Top of Available data

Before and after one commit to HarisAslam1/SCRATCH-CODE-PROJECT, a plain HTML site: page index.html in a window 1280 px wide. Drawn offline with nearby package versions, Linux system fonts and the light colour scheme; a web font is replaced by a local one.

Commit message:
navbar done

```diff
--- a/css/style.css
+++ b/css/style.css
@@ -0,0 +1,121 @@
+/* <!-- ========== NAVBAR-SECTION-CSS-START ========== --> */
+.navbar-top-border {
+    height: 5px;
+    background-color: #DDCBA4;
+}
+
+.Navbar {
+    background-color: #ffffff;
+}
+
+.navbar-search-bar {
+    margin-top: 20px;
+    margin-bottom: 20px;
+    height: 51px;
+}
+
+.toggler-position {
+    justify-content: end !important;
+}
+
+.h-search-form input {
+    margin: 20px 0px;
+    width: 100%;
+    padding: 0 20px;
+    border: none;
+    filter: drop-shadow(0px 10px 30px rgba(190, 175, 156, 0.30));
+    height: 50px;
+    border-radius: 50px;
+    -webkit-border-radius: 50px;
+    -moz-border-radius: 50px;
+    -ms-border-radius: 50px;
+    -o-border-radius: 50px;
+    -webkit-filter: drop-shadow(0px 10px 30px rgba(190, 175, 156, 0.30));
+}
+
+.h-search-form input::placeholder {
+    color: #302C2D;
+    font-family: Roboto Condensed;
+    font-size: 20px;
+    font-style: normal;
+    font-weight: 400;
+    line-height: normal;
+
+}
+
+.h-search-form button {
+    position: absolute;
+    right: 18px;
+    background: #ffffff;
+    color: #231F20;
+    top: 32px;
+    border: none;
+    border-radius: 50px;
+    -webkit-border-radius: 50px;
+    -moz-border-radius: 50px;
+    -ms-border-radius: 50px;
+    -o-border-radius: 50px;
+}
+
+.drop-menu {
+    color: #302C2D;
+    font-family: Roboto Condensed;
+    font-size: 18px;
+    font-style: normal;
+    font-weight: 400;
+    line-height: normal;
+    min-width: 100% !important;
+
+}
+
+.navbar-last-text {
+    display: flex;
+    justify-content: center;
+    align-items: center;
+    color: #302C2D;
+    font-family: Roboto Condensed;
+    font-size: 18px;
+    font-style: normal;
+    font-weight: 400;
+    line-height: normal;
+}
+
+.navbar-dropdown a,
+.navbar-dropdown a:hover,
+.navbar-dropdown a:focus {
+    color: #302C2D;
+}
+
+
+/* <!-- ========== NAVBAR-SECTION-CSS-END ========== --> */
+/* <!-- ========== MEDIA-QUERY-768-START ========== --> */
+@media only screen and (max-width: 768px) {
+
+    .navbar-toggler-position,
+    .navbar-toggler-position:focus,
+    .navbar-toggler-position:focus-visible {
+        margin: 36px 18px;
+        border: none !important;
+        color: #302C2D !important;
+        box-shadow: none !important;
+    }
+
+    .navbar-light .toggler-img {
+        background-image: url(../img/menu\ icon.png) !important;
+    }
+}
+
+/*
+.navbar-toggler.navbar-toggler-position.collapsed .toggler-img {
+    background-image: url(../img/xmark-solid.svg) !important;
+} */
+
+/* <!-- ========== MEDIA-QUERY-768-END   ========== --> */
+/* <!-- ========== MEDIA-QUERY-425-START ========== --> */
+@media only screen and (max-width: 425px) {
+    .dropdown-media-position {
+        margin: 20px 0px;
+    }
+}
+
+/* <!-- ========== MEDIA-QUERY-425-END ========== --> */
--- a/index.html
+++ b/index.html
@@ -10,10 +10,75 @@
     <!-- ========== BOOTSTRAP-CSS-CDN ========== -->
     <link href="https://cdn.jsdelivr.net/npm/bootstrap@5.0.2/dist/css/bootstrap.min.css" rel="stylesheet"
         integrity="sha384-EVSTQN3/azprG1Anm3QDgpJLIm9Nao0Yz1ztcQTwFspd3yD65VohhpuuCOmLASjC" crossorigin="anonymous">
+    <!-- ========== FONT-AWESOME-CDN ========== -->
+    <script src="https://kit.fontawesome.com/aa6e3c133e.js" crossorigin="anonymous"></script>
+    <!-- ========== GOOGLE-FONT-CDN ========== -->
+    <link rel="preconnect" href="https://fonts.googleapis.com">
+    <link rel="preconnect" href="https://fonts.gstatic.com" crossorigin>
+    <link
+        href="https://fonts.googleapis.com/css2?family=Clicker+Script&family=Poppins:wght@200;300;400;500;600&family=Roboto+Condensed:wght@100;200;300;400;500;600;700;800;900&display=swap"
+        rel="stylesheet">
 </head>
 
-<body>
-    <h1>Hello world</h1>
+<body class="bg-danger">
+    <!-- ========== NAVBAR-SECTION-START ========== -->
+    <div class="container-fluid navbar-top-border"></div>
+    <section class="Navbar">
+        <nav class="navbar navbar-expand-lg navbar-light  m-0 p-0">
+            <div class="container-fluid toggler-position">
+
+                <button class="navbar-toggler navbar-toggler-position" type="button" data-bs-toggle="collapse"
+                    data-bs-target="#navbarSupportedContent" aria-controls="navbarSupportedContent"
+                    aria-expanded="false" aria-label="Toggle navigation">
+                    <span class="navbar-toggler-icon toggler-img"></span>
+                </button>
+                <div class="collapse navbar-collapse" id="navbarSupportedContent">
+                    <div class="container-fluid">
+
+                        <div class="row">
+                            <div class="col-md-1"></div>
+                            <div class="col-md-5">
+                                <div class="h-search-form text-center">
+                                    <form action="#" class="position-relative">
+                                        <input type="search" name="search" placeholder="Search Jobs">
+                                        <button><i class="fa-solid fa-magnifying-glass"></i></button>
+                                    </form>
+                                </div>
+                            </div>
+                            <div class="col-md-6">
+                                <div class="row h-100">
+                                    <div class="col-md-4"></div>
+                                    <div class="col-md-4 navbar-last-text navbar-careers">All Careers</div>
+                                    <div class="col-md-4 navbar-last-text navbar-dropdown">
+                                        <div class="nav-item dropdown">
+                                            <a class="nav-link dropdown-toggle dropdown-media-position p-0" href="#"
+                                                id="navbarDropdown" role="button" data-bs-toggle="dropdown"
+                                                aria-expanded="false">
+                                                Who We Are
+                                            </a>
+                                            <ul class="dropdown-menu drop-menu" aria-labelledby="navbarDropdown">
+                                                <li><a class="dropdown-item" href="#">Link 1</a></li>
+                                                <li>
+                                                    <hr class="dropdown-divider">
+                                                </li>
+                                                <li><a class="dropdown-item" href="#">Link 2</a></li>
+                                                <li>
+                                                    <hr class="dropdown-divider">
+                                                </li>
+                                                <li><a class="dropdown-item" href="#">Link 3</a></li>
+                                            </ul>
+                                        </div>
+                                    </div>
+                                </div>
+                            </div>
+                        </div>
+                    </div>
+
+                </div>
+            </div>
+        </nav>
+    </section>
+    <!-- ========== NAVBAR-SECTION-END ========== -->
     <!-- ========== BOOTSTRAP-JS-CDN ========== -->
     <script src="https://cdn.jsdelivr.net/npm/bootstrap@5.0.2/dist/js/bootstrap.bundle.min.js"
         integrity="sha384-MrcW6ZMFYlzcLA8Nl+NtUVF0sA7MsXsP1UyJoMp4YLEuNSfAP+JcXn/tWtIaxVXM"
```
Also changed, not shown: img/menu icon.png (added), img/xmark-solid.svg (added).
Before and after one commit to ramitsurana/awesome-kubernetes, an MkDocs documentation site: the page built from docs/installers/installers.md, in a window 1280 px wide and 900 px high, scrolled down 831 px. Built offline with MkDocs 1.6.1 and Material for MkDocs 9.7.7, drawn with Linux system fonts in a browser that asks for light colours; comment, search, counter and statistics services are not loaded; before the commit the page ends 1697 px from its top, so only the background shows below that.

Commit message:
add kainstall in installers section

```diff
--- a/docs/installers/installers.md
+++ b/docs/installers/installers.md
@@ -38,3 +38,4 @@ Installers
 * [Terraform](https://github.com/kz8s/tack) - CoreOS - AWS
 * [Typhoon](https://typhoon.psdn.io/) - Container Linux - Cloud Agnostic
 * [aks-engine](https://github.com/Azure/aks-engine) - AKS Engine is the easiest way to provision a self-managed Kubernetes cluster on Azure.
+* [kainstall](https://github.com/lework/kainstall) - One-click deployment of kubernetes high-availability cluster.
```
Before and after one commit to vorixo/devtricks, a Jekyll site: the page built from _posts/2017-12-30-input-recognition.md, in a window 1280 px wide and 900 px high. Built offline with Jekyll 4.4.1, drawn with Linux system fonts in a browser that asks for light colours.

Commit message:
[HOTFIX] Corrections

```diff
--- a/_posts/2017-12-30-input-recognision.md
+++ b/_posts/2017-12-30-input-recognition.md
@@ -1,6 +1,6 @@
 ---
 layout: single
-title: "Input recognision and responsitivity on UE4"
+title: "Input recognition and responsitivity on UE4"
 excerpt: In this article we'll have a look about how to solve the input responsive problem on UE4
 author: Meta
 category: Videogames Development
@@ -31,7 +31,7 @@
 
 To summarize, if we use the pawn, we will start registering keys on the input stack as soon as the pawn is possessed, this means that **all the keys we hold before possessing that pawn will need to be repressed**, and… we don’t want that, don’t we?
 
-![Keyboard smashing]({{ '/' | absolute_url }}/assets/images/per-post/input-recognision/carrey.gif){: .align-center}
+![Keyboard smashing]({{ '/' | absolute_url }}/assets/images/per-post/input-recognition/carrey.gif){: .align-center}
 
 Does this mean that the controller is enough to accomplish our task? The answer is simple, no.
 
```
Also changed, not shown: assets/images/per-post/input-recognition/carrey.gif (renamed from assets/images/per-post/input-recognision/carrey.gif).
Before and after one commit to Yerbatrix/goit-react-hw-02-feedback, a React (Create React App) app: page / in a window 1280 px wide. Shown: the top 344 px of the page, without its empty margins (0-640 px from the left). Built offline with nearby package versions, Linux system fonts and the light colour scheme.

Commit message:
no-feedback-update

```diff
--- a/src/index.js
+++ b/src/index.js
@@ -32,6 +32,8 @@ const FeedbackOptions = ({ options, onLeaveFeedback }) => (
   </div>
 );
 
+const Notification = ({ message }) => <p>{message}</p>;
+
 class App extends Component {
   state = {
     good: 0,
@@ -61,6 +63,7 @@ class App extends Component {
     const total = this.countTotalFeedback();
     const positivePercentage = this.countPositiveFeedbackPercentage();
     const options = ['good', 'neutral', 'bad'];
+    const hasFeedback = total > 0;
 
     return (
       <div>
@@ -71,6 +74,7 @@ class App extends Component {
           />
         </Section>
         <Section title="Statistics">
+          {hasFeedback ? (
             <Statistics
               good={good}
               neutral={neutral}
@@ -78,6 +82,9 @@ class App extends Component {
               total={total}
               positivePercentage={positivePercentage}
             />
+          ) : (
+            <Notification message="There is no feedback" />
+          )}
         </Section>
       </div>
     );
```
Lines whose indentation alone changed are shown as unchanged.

Bottom of Available data

* [Problem statement]:
Tally the lines in the records above that contain the word "last". Write the number and nothing else.

* [Exercise solution]:
3